Location: Tech Square Research Building (TSRB) Banquet Hall
Title: Transformations and Frontiers in Robot Motion and Manipulation
Robotics is undergoing three transformations, which are changing our research focus and opening doors to new applications. The need for robotic manipulation in unstructured environments, human-robot collaborative systems, and handling soft materials is transforming the fundamental assumptions underlying our methods for manipulation planning and creating new opportunities for applications in service robotics, health care, and manufacturing. I will present our contributions to these transformations, which include new algorithms that plan motion with multiple simultaneous constraints, manage sensor uncertainty in the planning process, model human motion in collaborative settings, and control manipulation of soft objects. I will discuss the theory behind these approaches and show practical applications on real-world robots. I will end by identifying three frontiers that are emerging as a result of these transformations as well as prospects for their exploration.
Dmitry Berenson received a B.S. in Electrical and Computer Engineering from Cornell University in 2005, where he started his robotics work in Hod Lipson's lab. He went on to graduate from the Ph.D. program at the Robotics Institute at Carnegie Mellon University (CMU) in 2011, where his advisors were Siddhartha Srinivasa and James Kuffner. While at CMU, Berenson worked in the Personal Robotics Lab and completed internships at the Digital Human Research Center in Japan, Intel Labs in Pittsburgh, and LAAS-CNRS in France.
In 2012, Berenson completed a post-doc at UC Berkeley, working with Ken Goldberg and Pieter Abbeel.
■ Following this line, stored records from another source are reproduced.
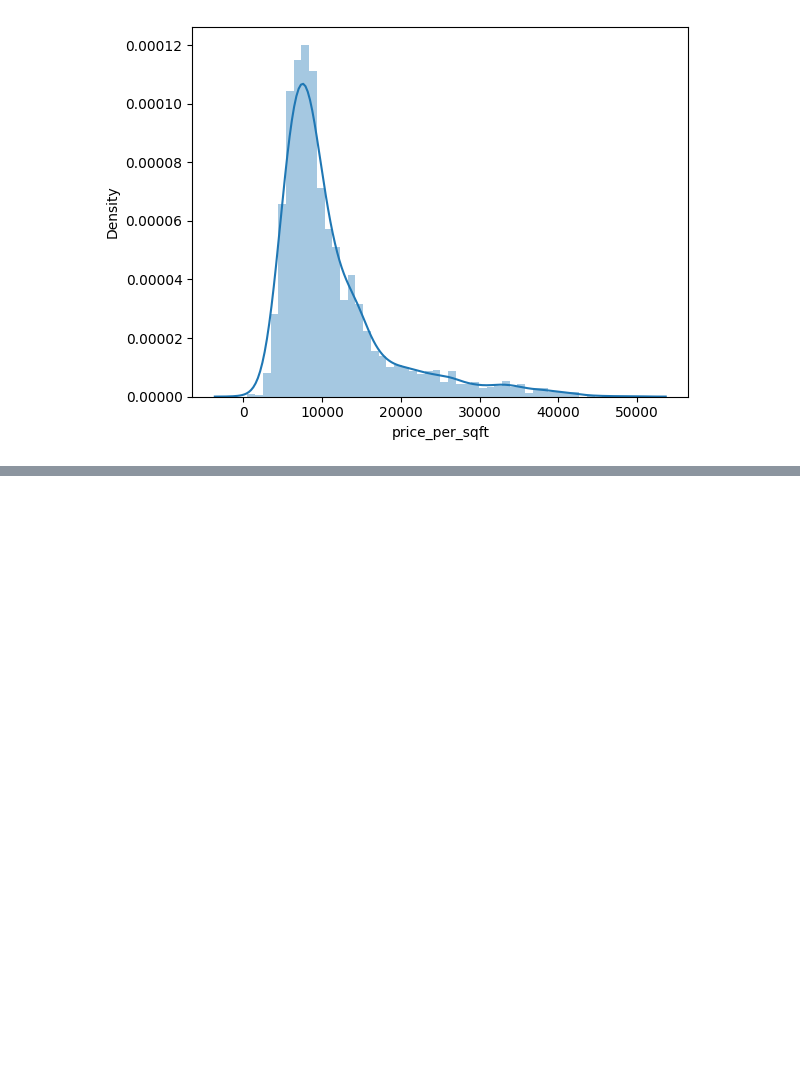
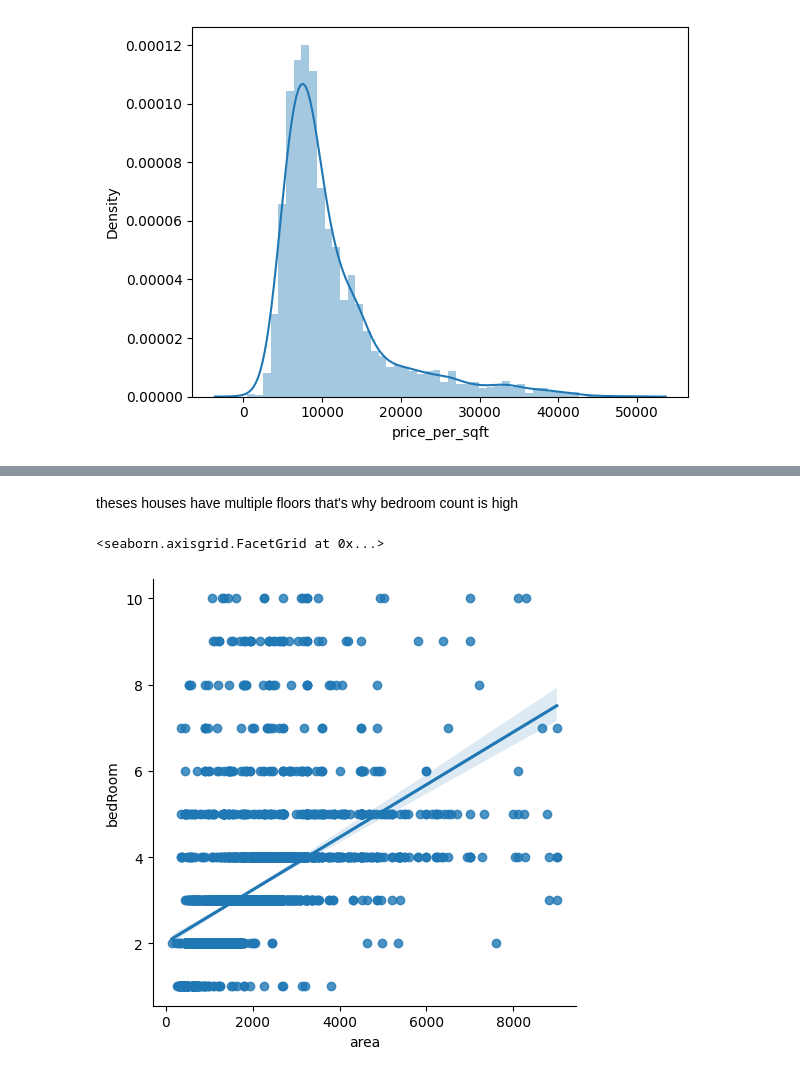
Before and after one commit to Ayush086/Capstone_Project, a Jupyter notebook: Day4-Outlier_Detection/outliers.ipynb, the cells around one changed output, grey strips where cells are left out. Saved outputs shown, nothing was run; the diff lists cells and outputs as text; code cells hidden in the pictures; blank space fills up the shorter version.

Commit message:
updated outlier detection

```diff
--- a/Day4-Outlier_Detection/outliers.ipynb
+++ b/Day4-Outlier_Detection/outliers.ipynb
@@ -403,0 +406,3 @@ df.to_csv('../datasets/final_dataset_outlier_detected_v3.csv', index=False)
+# %%
+import pandas as pd
+new_df = pd.read_csv('../datasets/final_dataset_outlier_detected_v3.csv')
@@ -403,0 +429,8 @@ df.to_csv('../datasets/final_dataset_outlier_detected_v3.csv', index=False)
+# %% [markdown]
+theses houses have multiple floors that's why bedroom count is high
+# %%
+import seaborn as sns
+sns.lmplot(data=new_df, x='area', y='bedRoom')
+# %% [output]
+<seaborn.axisgrid.FacetGrid at 0x...>
+[figure, added]
```
Also changed, not shown: parts of 14 cells of this notebook.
In August 2012, he joined the WPI faculty as an assistant professor in the Robotics Engineering Program and Computer Science Department where he founded the Autonomous Robotic Collaboration (ARC) Lab, which focuses on motion planning, manipulation, and human-robot collaboration. His research focuses on creating algorithms that allow robots to interact with the world and collaborate efficiently with people. These general-purpose motion planning and manipulation algorithms can be applied to robots that work in homes, factories, and operating rooms.